Disability rights activists demanded the federal government end the pervasive marginalization of disabled Americans during the “All Are One!” March on October 23. ADAPT, a national, disability-led activist group, organized a weeklong (October 21-25) action campaign in Washington, DC, to mobilize support for its policy priorities. ADAPT’s members engage in civil disobedience and direct action to secure disability rights and end the institutional bias that prevents people with disabilities from fully integrating into all aspects of society.
The “All Are One March” started outside FEMA and made stops at HUD, the U.S. Navy Memorial, the Museum of African American History and Culture, the U.S. Customs and Border Patrol, and the White House. ADAPT released at the march its “Community for All” platform, which addresses the federal policies that perpetuate the marginalization and institutionalization of disabled people, including in the areas of emergency response and management, immigration, housing, education, employment, culture and recreation, and representation in politics and media. The platform outlines policies that would secure disabled Americans’ rights to equality, community, and opportunities that recognize and support their individual dignity and freedom.
The protesters gathered outside of HUD to demand the agency address the lack of permanent, accessible, affordable, and integrated housing, which forces people with disabilities into unwanted institutional facilities. Participants performed a theatrical adaptation of “Goldilocks and the Three Bears” outside of HUD’s offices to demonstrate the challenges people with disabilities encounter when seeking affordable, accessible, and integrated housing.
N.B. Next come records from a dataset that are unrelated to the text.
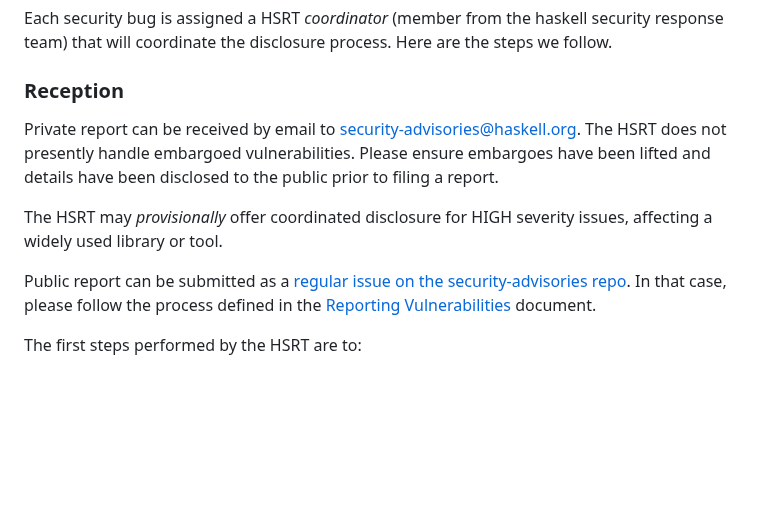
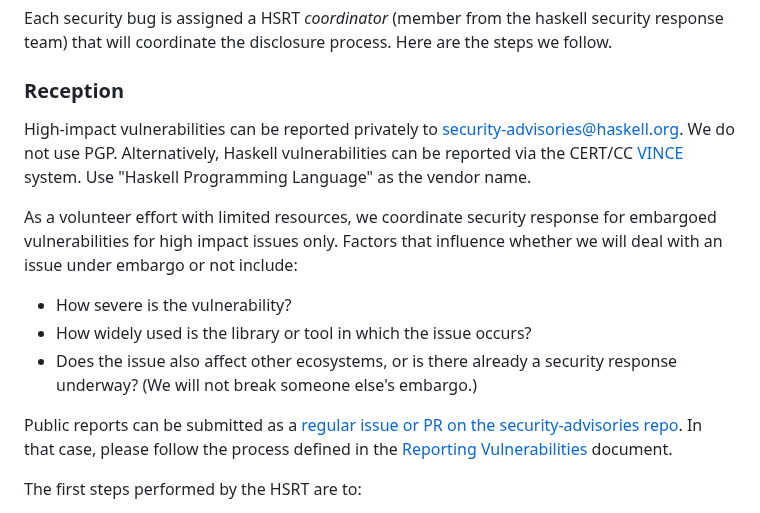
Before and after one commit to haskell/security-advisories, a Markdown page: PROCESS.md, the part around the change. Drawn GitHub-style; blank space fills up the shorter version.

Commit message:
doc: clarify embargo disposition
Our guidelines are out of date.  Update to reflect the current SRT
disposition w.r.t. embargoes.

Fixes: https://github.com/haskell/security-advisories/issues/204

```diff
--- a/PROCESS.md
+++ b/PROCESS.md
@@ -27,14 +27,26 @@ disclosure process. Here are the steps we follow.
 
 ### Reception
 
-Private report can be received by email to [security-advisories@haskell.org](mailto:security-advisories@haskell.org).
-The HSRT does not presently handle embargoed vulnerabilities.
-Please ensure embargoes have been lifted and details have been disclosed to the public prior to filing a report.
+High-impact vulnerabilities can be reported privately to
+[security-advisories@haskell.org](mailto:security-advisories@haskell.org).
+We do not use PGP.  Alternatively, Haskell vulnerabilities can be
+reported via the CERT/CC [VINCE] system.  Use "Haskell Programming
+Language" as the vendor name.
 
-The HSRT may *provisionally* offer coordinated disclosure for
-HIGH severity issues, affecting a widely used library or tool.
+[VINCE]: https://kb.cert.org/vince/
 
-Public report can be submitted as a [regular issue on the security-advisories repo](https://github.com/haskell/security-advisories/issues).
+As a volunteer effort with limited resources, we coordinate security
+response for embargoed vulnerabilities for high impact issues only.
+Factors that influence whether we will deal with an issue under
+embargo or not include:
+
+- How severe is the vulnerability?
+- How widely used is the library or tool in which the issue occurs?
+- Does the issue also affect other ecosystems, or is there already a
+  security response underway?  (We will not break someone else's
+  embargo.)
+
+Public reports can be submitted as a [regular issue or PR on the security-advisories repo](https://github.com/haskell/security-advisories/issues).
 In that case, please follow the process defined in
 the [Reporting Vulnerabilities](./CONTRIBUTING.md) document.
 
```
Also changed, not shown: CONTRIBUTING.md (+9 -7 lines).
ADAPT’s housing platform urges HUD to increase enforcement of the Section 504 accessibility requirements, the Fair Housing Amendments Act requirements, and the Fair Housing Act’s affirmatively furthering fair housing obligations. ADAPT’s housing plan calls for funding 1,000 new Housing Choice Vouchers for people with disabilities for the next five years to increase housing affordability for disabled Americans. The housing platform would require HUD to dedicate 100% of all new housing funding for integrated housing. ADAPT’s plan would also prohibit housing providers from connecting services to specific housing through program requirements or program qualifications, a practice that maintains segregated housing.
The disability rights advocates visited the offices of Senate Majority Leader Mitch McConnell (R-KY) and Senator Susan Collins (R-ME) to seek their support for the “Disability Integration Act,” the “Empower Care Act,” and ADAPT’s “Access Across America” proposal for a national program that improves services to low-income people with disabilities and increases their access to affordable, accessible, and integrated housing.